coffeehouse, bookstore, or other suitable venue in which to hold a Socrates Café on a regular basis—and most importantly, now that you’ve made a long-term commitment to doing this, whether one person attends or one hundred—a burning question you likely have is: How do I facilitate a Socrates Café? What kind of question is appropriate? In a Socrates Café, just about any question can be grist for a meaningful dialogue. Or at least, virtually any question can be fine-tuned so that it can be looked
“one of the most important political actors in Korean society,” and a “force of conscience,” or yangsim seryok. He writes that “much like former East European dissidents,” Korea’s student activists “were ‘morally superior’ because they spoke what was in everybody’s mind, without considering the consequences.” I would go further and say that their courageous actions inspired a change of mind and heart in everyone else—even an awakening of mind and heart. These prodemocracy activists very carefully
legal precedent to condemn victims while ignoring abuses.” Even today, over two years since Fox took office, Amnesty International says that despite Fox’s pledge to put an end to the country’s notorious human-rights violations, few inroads seem to have been made. I ask the participant for a concrete example of justicia Mexicana. He thinks hard, muttering to himself, “There’re so many,” before replying at last, “Carlos Cabal, the former head of the failed Mexican banks, Banca Cremi and Banco
weren’t any services available, and I’d always wished I’d been able to help him more. But I can help other young people today. I’m matriculating in the education program here at Montclair State with a specialty in teaching the learning disabled. When I get a job in the field, it will mean a salary cut of about nine-tenths. Many of my friends, and my parents, weren’t thrilled by my choice. But it’s what I want to do—what I need to do. I was surprised when my wife said she supported me one hundred

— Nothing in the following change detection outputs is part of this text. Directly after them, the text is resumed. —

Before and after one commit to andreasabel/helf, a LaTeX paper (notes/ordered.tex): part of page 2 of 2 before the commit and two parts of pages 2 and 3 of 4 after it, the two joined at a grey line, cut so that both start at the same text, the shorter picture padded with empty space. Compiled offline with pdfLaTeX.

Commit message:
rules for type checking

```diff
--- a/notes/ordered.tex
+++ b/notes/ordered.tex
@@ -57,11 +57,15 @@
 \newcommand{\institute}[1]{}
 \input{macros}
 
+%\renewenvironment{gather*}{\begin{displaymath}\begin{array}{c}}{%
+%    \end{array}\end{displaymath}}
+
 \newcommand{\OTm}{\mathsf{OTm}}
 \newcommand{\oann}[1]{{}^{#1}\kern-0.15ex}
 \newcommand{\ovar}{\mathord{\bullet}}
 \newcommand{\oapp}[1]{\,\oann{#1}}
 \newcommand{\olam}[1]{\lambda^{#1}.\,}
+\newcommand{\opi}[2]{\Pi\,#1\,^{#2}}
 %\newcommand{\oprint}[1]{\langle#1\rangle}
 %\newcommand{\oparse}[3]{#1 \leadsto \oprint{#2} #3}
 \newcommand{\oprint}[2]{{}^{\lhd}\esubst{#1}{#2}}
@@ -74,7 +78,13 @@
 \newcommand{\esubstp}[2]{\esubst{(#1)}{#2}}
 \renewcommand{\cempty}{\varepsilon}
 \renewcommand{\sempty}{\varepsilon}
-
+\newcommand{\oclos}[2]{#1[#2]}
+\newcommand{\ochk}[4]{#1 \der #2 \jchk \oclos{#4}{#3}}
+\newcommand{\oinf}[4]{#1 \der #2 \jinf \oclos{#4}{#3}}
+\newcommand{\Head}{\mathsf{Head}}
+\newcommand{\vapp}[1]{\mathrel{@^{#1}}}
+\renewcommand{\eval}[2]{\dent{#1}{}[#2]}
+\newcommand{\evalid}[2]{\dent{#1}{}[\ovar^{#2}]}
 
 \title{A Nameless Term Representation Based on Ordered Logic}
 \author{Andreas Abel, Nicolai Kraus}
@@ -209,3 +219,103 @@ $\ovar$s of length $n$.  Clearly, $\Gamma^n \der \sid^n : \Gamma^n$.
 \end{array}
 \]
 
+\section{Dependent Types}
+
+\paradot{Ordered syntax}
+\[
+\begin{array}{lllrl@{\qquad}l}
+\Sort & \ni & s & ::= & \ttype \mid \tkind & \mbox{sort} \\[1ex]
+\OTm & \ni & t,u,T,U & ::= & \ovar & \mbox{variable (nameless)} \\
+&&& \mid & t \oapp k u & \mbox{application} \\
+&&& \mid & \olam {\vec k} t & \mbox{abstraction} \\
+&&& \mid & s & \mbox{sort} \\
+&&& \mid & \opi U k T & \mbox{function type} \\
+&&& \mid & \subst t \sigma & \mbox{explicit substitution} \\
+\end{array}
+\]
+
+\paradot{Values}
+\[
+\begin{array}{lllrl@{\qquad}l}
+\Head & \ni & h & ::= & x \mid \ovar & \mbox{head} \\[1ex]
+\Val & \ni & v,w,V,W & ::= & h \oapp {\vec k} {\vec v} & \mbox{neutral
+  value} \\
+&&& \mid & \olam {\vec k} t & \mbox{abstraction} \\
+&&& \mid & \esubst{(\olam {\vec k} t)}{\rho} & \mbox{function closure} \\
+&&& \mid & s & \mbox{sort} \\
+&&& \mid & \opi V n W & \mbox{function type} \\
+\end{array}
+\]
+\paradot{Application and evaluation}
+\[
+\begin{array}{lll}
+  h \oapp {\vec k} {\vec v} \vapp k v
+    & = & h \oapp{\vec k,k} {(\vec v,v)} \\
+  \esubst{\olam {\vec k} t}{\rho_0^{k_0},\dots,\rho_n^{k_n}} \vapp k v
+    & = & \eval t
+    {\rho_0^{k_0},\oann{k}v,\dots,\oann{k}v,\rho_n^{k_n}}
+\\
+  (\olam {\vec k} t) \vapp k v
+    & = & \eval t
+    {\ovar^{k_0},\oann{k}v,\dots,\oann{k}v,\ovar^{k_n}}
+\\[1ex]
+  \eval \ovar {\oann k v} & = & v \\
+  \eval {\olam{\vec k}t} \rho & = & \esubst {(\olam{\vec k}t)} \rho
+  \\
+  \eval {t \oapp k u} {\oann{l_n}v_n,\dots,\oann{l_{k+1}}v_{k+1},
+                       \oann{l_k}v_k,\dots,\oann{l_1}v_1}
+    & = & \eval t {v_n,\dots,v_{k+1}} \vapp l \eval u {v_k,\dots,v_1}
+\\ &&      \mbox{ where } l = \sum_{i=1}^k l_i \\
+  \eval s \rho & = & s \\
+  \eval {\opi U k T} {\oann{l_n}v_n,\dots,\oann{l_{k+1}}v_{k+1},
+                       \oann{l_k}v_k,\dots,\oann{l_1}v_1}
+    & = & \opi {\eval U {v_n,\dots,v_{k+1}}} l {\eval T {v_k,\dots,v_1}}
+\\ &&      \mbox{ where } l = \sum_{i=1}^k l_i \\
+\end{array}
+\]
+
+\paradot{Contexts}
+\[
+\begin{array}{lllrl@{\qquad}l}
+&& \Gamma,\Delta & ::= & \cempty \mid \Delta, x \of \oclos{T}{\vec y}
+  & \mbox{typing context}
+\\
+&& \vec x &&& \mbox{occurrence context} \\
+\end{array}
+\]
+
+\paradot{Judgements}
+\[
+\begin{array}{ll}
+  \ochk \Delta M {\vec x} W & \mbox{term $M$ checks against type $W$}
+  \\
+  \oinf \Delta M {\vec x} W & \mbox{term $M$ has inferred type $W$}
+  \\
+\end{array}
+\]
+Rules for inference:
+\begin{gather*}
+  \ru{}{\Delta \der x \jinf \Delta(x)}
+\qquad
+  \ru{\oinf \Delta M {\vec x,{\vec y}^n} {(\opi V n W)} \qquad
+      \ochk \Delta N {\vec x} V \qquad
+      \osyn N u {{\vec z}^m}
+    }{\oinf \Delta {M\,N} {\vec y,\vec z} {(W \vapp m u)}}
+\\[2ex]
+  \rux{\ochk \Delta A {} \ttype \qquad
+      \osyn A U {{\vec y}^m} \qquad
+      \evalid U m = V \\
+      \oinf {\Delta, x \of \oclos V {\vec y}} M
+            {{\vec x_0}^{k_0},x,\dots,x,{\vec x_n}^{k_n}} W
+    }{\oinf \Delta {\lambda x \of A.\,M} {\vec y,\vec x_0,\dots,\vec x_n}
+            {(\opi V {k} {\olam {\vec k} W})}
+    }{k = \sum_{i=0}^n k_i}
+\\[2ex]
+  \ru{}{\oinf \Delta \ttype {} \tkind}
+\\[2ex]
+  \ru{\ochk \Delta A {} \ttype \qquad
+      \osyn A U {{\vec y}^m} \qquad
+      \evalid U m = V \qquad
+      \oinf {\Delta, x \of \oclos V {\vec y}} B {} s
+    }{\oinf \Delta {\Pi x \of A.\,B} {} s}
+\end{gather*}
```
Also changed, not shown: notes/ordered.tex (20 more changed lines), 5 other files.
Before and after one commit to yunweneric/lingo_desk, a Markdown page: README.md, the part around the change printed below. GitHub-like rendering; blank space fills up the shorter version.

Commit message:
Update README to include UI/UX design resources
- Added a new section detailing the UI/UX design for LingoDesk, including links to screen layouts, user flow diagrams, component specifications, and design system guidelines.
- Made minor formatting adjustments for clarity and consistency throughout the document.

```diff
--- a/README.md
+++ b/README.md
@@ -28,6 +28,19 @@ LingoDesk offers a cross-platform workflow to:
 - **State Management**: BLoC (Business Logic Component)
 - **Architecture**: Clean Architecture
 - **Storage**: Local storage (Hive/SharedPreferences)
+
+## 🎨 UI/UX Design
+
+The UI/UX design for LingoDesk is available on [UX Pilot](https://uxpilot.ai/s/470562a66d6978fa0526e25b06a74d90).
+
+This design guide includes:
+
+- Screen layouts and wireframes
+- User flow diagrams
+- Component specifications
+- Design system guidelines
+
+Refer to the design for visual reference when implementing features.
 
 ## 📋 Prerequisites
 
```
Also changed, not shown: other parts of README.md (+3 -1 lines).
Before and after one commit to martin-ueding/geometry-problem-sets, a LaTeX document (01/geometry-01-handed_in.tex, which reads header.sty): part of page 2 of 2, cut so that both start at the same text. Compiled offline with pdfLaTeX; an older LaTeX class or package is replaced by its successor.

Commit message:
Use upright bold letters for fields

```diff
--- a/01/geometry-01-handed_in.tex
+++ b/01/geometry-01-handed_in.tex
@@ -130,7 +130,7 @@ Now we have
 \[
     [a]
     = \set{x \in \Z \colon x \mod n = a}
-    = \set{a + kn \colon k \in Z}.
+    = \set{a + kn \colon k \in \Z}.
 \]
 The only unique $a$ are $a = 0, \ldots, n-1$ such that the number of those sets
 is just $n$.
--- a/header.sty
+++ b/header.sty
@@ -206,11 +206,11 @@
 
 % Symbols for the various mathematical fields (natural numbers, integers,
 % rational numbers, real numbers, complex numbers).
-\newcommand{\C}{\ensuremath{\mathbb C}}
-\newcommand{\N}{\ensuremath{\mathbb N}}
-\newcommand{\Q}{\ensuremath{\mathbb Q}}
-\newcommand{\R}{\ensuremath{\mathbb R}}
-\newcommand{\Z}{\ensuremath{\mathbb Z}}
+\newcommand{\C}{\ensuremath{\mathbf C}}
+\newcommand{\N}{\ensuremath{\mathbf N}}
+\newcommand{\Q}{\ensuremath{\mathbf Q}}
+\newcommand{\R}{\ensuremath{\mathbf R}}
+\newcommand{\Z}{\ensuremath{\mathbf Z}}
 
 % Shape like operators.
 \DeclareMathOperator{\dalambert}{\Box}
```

writes. “I bet Samurai Jack still would’ve helped them, even if they couldn’t help him,” says Hidecki, in a bit of a huff. “Because in almost all the other episodes, he helps people without ever asking for any sort of favor. Like, how about that episode where Samurai Jack helped a Scotsman rescue his wife, who was kidnapped by an evil lord? He agreed at once to help. He rescued the Scotsman’s wife, he got no favor in return.” Hidecki then says to Seiren, who dared cast aspersions on Samurai